● **What the exercise asks**: Copy each line below holding "styles".
Information supplied START
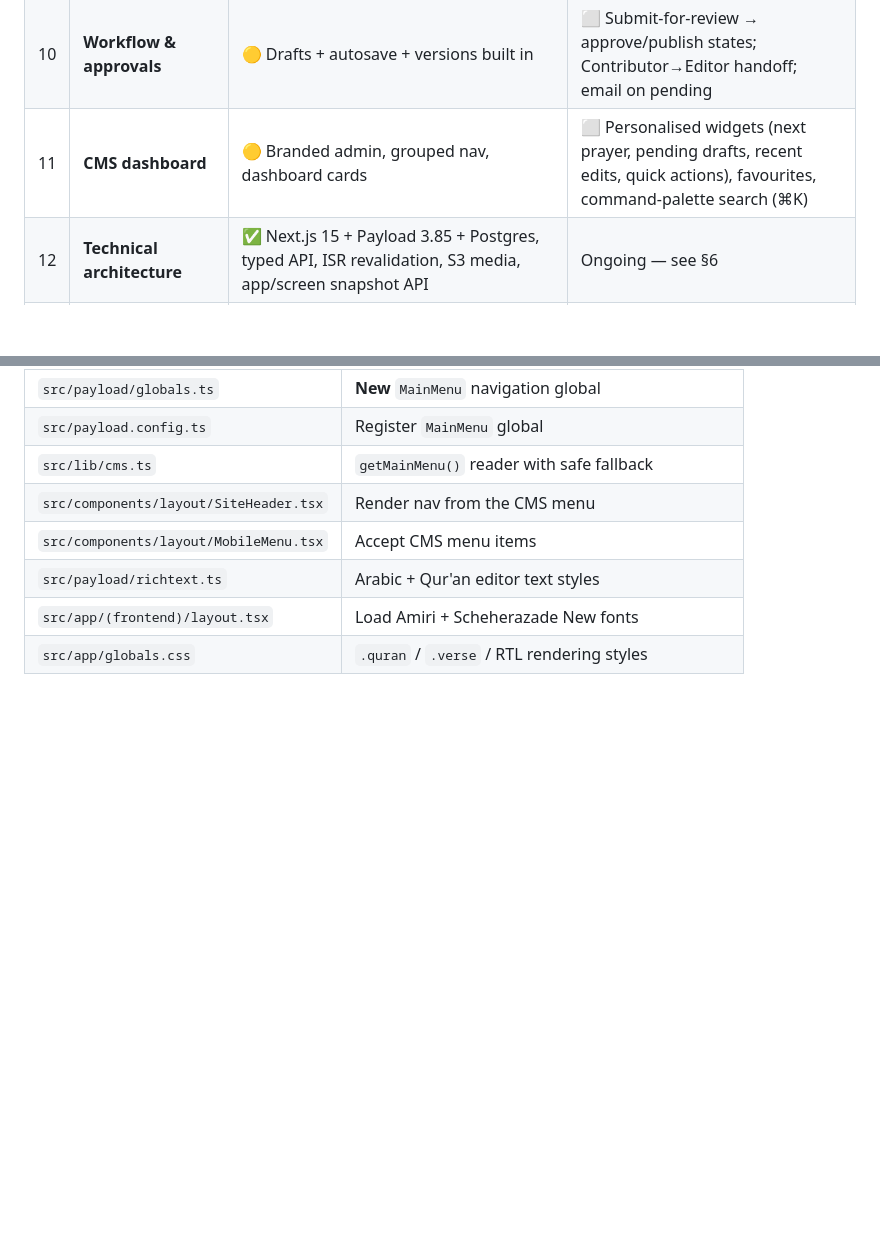
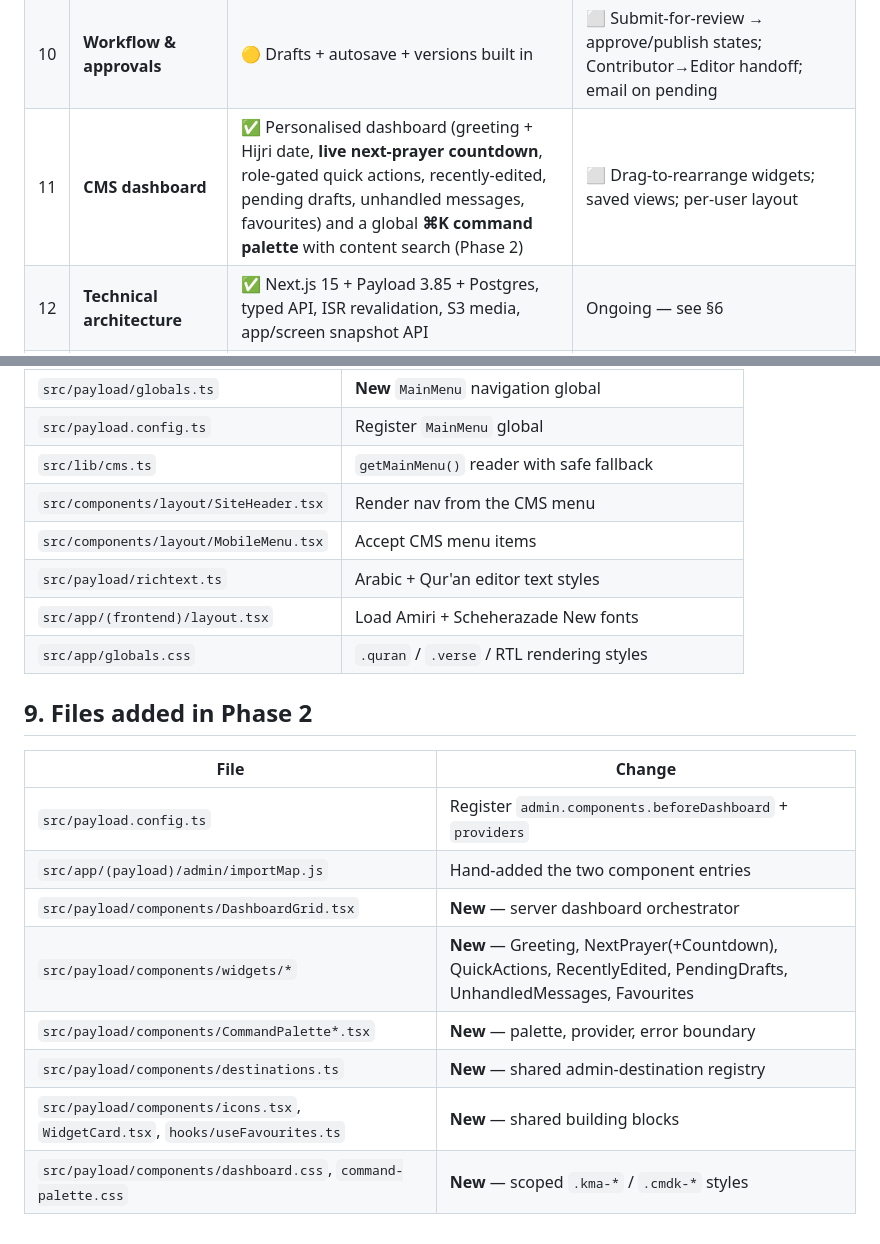
Before and after one commit to YousafBarikzai/Masjid, a Markdown page: docs/CMS_DESIGN.md, 2 parts joined by grey strips. Rendered like a GitHub page; blank space fills up the shorter version.

```diff
--- a/docs/CMS_DESIGN.md
+++ b/docs/CMS_DESIGN.md
@@ -154,7 +186,7 @@ A frank map of the full brief. ✅ = working today, 🟡 = partially in place,
 | 8 | **Forms builder** | 🟡 `contact-submissions` with stored entries + email notify | ⬜ Drag‑drop form designer, custom fields, spam protection, CSV export, per‑form recipients |
 | 9 | **Users & permissions** | ✅ 5 roles (Super Admin, Admin, Editor/Manager, Prayer Times Manager, Contributor), field‑level access, first‑user auto‑admin, env‑provisioned admin | ⬜ Per‑section granular permissions; invite‑by‑email flow |
 | 10 | **Workflow & approvals** | 🟡 Drafts + autosave + versions built in | ⬜ Submit‑for‑review → approve/publish states; Contributor→Editor handoff; email on pending |
-| 11 | **CMS dashboard** | 🟡 Branded admin, grouped nav, dashboard cards | ⬜ Personalised widgets (next prayer, pending drafts, recent edits, quick actions), favourites, command‑palette search (⌘K) |
+| 11 | **CMS dashboard** | ✅ Personalised dashboard (greeting + Hijri date, **live next‑prayer countdown**, role‑gated quick actions, recently‑edited, pending drafts, unhandled messages, favourites) and a global **⌘K command palette** with content search (Phase 2) | ⬜ Drag‑to‑rearrange widgets; saved views; per‑user layout |
 | 12 | **Technical architecture** | ✅ Next.js 15 + Payload 3.85 + Postgres, typed API, ISR revalidation, S3 media, app/screen snapshot API | Ongoing — see §6 |
 | 13 | **Security** | ✅ Auth, RBAC, CSRF (Payload built‑in), access‑controlled APIs, env secrets | ⬜ 2FA/TOTP, audit log, login rate‑limiting, session policy — see §5 |
 
@@ -242,3 +274,16 @@ lands continuously.
 | `src/payload/richtext.ts` | Arabic + Qur'an editor text styles |
 | `src/app/(frontend)/layout.tsx` | Load Amiri + Scheherazade New fonts |
 | `src/app/globals.css` | `.quran` / `.verse` / RTL rendering styles |
+
+## 9. Files added in Phase 2
+
+| File | Change |
+|---|---|
+| `src/payload.config.ts` | Register `admin.components.beforeDashboard` + `providers` |
+| `src/app/(payload)/admin/importMap.js` | Hand‑added the two component entries |
+| `src/payload/components/DashboardGrid.tsx` | **New** — server dashboard orchestrator |
+| `src/payload/components/widgets/*` | **New** — Greeting, NextPrayer(+Countdown), QuickActions, RecentlyEdited, PendingDrafts, UnhandledMessages, Favourites |
+| `src/payload/components/CommandPalette*.tsx` | **New** — palette, provider, error boundary |
+| `src/payload/components/destinations.ts` | **New** — shared admin‑destination registry |
+| `src/payload/components/icons.tsx`, `WidgetCard.tsx`, `hooks/useFavourites.ts` | **New** — shared building blocks |
+| `src/payload/components/dashboard.css`, `command-palette.css` | **New** — scoped `.kma-*` / `.cmdk-*` styles |
```
Also changed, not shown: other parts of docs/CMS_DESIGN.md (+38 -6 lines).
Information supplied END
● **Answer box**:
 | `src/payload/richtext.ts` | Arabic + Qur'an editor text styles |
 | `src/app/globals.css` | `.quran` / `.verse` / RTL rendering styles |
+| `src/payload/components/dashboard.css`, `command-palette.css` | **New** — scoped `.kma-*` / `.cmdk-*` styles |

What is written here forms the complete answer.